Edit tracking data
┌──
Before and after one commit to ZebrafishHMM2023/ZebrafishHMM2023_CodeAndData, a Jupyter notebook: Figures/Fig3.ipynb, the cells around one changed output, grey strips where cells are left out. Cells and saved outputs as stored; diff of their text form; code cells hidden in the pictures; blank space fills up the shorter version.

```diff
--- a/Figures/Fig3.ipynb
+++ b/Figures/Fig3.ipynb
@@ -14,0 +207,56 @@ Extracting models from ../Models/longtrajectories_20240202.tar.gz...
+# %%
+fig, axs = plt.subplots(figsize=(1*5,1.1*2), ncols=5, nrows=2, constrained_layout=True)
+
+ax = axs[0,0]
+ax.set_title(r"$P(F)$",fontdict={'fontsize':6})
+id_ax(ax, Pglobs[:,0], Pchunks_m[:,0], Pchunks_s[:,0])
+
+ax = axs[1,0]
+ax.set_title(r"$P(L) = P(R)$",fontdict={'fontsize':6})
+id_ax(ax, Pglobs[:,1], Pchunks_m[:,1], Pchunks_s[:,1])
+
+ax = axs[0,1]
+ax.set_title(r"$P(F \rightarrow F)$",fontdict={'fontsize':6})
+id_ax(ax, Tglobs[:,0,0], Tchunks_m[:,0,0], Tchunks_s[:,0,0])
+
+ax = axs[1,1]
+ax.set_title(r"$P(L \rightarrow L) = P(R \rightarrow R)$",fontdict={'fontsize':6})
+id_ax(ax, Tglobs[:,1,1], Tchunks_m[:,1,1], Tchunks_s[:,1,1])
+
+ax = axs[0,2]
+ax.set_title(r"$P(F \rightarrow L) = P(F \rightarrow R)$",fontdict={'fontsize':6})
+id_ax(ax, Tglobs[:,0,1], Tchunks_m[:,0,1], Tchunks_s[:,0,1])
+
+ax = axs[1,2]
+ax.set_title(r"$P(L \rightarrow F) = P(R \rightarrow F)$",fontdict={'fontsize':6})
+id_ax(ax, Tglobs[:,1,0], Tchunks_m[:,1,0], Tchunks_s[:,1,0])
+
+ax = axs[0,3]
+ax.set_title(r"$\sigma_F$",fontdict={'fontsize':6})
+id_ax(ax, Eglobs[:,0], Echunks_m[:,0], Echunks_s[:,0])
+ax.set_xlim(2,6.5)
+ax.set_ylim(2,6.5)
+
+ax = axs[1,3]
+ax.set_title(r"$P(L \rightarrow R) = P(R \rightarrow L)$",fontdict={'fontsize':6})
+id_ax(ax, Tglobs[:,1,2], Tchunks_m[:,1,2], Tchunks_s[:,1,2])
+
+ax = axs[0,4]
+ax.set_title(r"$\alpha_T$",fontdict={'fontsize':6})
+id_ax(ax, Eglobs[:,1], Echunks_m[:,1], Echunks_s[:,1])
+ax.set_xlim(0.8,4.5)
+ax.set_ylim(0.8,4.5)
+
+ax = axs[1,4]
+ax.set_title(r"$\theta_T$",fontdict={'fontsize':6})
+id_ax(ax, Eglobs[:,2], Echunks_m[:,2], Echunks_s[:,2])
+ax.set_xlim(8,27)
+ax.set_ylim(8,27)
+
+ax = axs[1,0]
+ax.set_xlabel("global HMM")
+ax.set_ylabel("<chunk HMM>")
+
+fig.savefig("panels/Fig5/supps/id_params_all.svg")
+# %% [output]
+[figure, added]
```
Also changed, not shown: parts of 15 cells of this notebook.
└──
#### What the task requires:
Out of the records above, pull the lines that include the word "ipynb".

#### Answer to this exercise:
Before and after one commit to ZebrafishHMM2023/ZebrafishHMM2023_CodeAndData, a Jupyter notebook: Figures/Fig3.ipynb, the cells around one changed output, grey strips where cells are left out. Cells and saved outputs as stored; diff of their text form; code cells hidden in the pictures; blank space fills up the shorter version.
--- a/Figures/Fig3.ipynb
+++ b/Figures/Fig3.ipynb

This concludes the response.